Give back every line of the material exactly. Skip the pictures.

• **INFORMATION SHOWN**:
——————
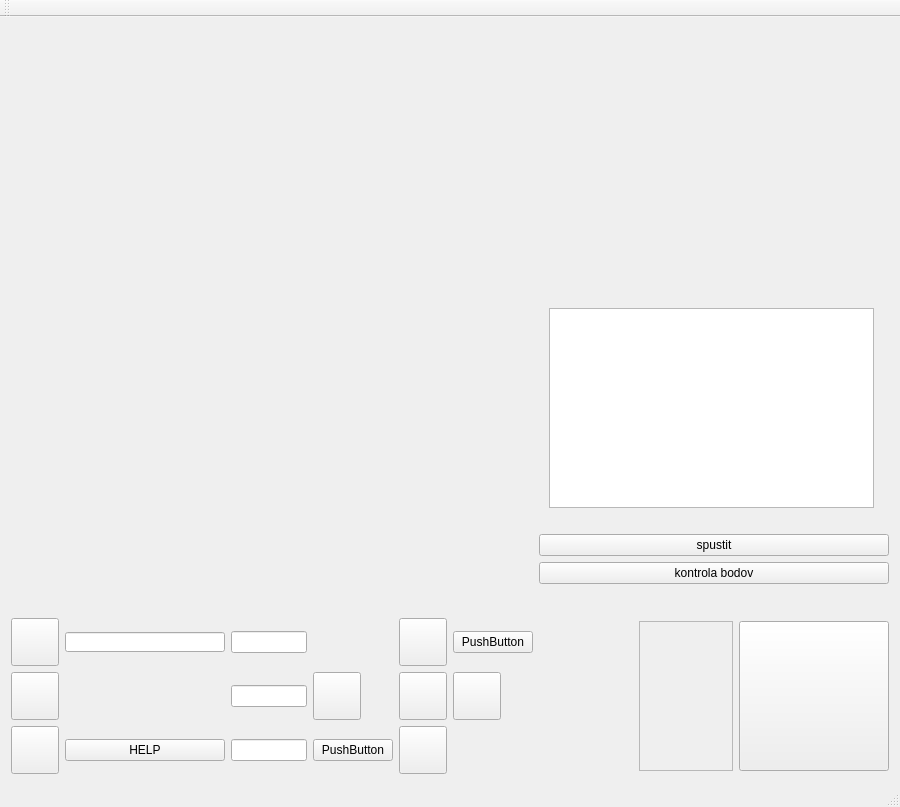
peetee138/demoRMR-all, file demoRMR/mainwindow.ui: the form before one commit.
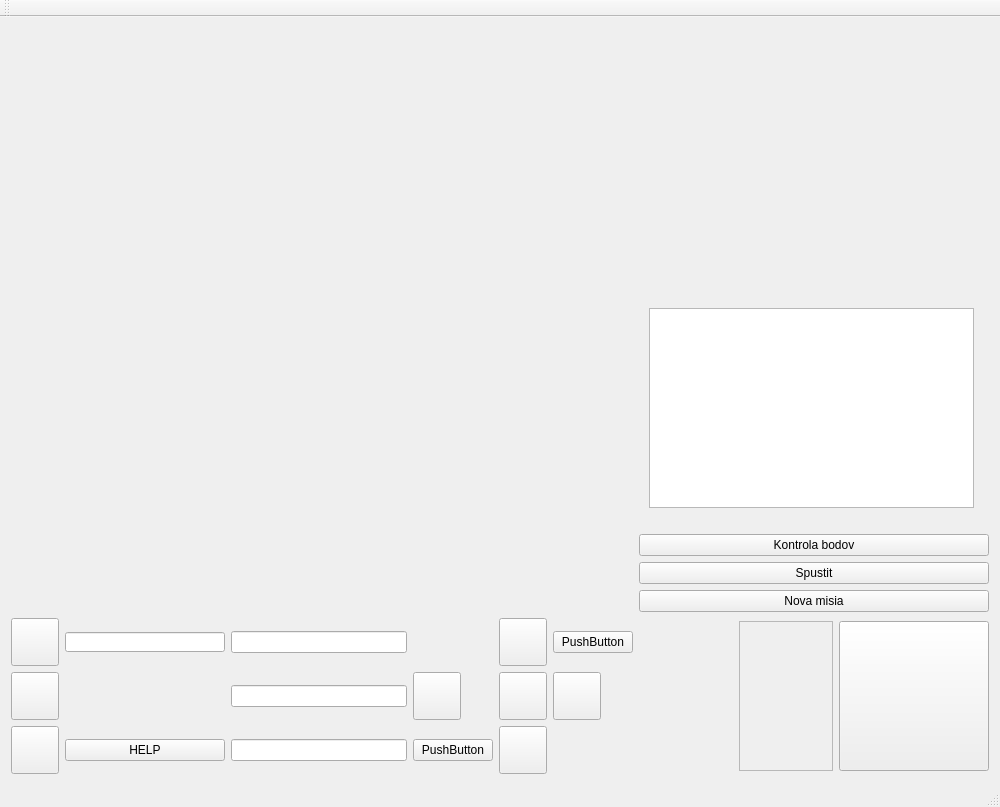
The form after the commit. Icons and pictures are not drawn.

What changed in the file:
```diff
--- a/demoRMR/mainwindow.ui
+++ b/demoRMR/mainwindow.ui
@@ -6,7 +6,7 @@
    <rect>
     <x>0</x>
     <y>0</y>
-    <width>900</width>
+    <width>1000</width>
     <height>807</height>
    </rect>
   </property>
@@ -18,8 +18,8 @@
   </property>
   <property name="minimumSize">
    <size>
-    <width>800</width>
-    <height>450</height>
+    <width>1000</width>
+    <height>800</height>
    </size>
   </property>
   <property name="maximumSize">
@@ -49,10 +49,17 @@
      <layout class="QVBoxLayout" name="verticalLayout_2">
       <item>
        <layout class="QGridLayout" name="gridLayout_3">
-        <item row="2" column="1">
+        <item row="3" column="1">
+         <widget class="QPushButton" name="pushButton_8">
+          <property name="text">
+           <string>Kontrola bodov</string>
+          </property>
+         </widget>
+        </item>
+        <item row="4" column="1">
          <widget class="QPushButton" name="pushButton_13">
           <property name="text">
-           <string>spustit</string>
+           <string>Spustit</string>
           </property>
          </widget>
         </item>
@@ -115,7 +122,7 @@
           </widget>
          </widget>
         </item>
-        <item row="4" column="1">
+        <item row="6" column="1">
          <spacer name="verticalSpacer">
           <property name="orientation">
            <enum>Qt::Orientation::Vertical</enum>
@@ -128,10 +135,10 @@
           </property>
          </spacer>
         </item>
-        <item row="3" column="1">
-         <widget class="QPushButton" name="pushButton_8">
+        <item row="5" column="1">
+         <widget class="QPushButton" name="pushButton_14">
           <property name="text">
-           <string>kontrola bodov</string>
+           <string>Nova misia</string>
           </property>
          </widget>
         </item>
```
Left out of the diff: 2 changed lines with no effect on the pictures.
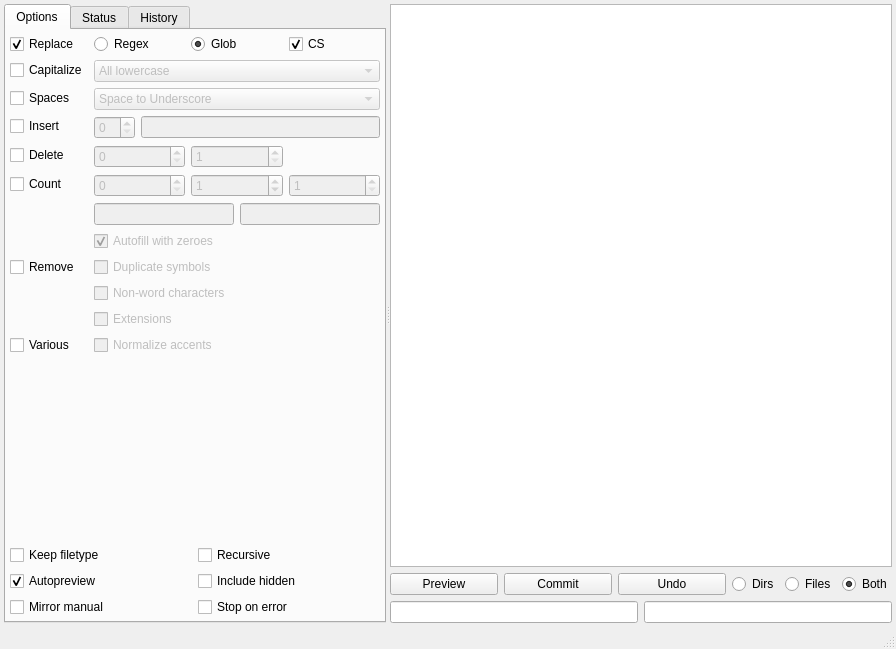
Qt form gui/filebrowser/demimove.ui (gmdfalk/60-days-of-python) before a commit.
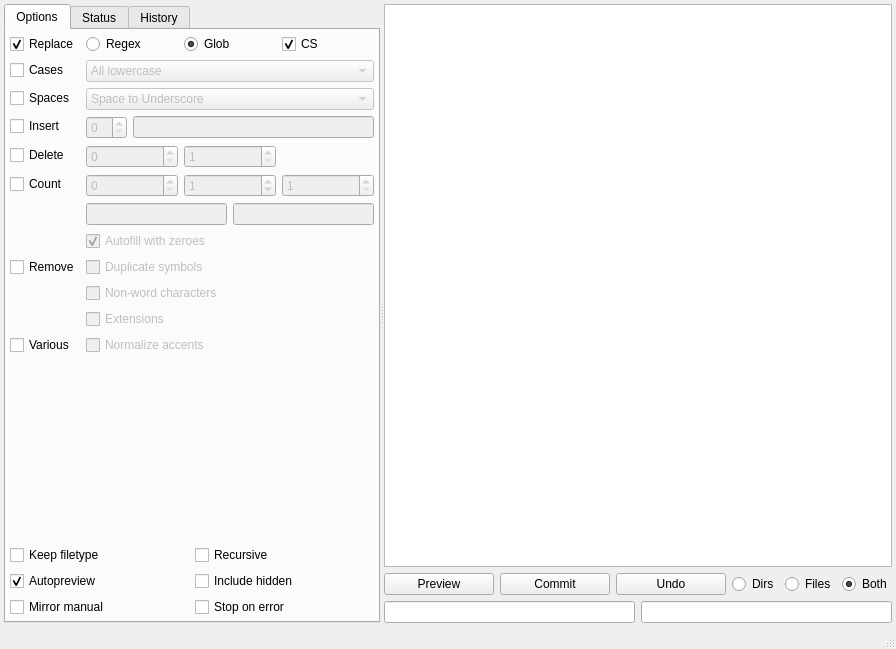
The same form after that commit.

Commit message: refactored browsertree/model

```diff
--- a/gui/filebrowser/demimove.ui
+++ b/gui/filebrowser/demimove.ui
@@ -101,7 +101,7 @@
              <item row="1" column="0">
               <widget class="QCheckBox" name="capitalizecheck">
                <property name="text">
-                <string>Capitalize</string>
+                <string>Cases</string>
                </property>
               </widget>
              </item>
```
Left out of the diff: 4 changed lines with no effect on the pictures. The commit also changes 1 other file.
——————
• **WRITTEN ANSWER**:
peetee138/demoRMR-all, file demoRMR/mainwindow.ui: the form before one commit.
The form after the commit. Icons and pictures are not drawn.

What changed in the file:
```diff
--- a/demoRMR/mainwindow.ui
+++ b/demoRMR/mainwindow.ui
@@ -6,7 +6,7 @@
    <rect>
     <x>0</x>
     <y>0</y>
-    <width>900</width>
+    <width>1000</width>
     <height>807</height>
    </rect>
   </property>
@@ -18,8 +18,8 @@
   </property>
   <property name="minimumSize">
    <size>
-    <width>800</width>
-    <height>450</height>
+    <width>1000</width>
+    <height>800</height>
    </size>
   </property>
   <property name="maximumSize">
@@ -49,10 +49,17 @@
      <layout class="QVBoxLayout" name="verticalLayout_2">
       <item>
        <layout class="QGridLayout" name="gridLayout_3">
-        <item row="2" column="1">
+        <item row="3" column="1">
+         <widget class="QPushButton" name="pushButton_8">
+          <property name="text">
+           <string>Kontrola bodov</string>
+          </property>
+         </widget>
+        </item>
+        <item row="4" column="1">
          <widget class="QPushButton" name="pushButton_13">
           <property name="text">
-           <string>spustit</string>
+           <string>Spustit</string>
           </property>
          </widget>
         </item>
@@ -115,7 +122,7 @@
           </widget>
          </widget>
         </item>
-        <item row="4" column="1">
+        <item row="6" column="1">
          <spacer name="verticalSpacer">
           <property name="orientation">
            <enum>Qt::Orientation::Vertical</enum>
@@ -128,10 +135,10 @@
           </property>
          </spacer>
         </item>
-        <item row="3" column="1">
-         <widget class="QPushButton" name="pushButton_8">
+        <item row="5" column="1">
+         <widget class="QPushButton" name="pushButton_14">
           <property name="text">
-           <string>kontrola bodov</string>
+           <string>Nova misia</string>
           </property>
          </widget>
         </item>
```
Left out of the diff: 2 changed lines with no effect on the pictures.
Qt form gui/filebrowser/demimove.ui (gmdfalk/60-days-of-python) before a commit.
The same form after that commit.

Commit message: refactored browsertree/model

```diff
--- a/gui/filebrowser/demimove.ui
+++ b/gui/filebrowser/demimove.ui
@@ -101,7 +101,7 @@
              <item row="1" column="0">
               <widget class="QCheckBox" name="capitalizecheck">
                <property name="text">
-                <string>Capitalize</string>
+                <string>Cases</string>
                </property>
               </widget>
              </item>
```
Left out of the diff: 4 changed lines with no effect on the pictures. The commit also changes 1 other file.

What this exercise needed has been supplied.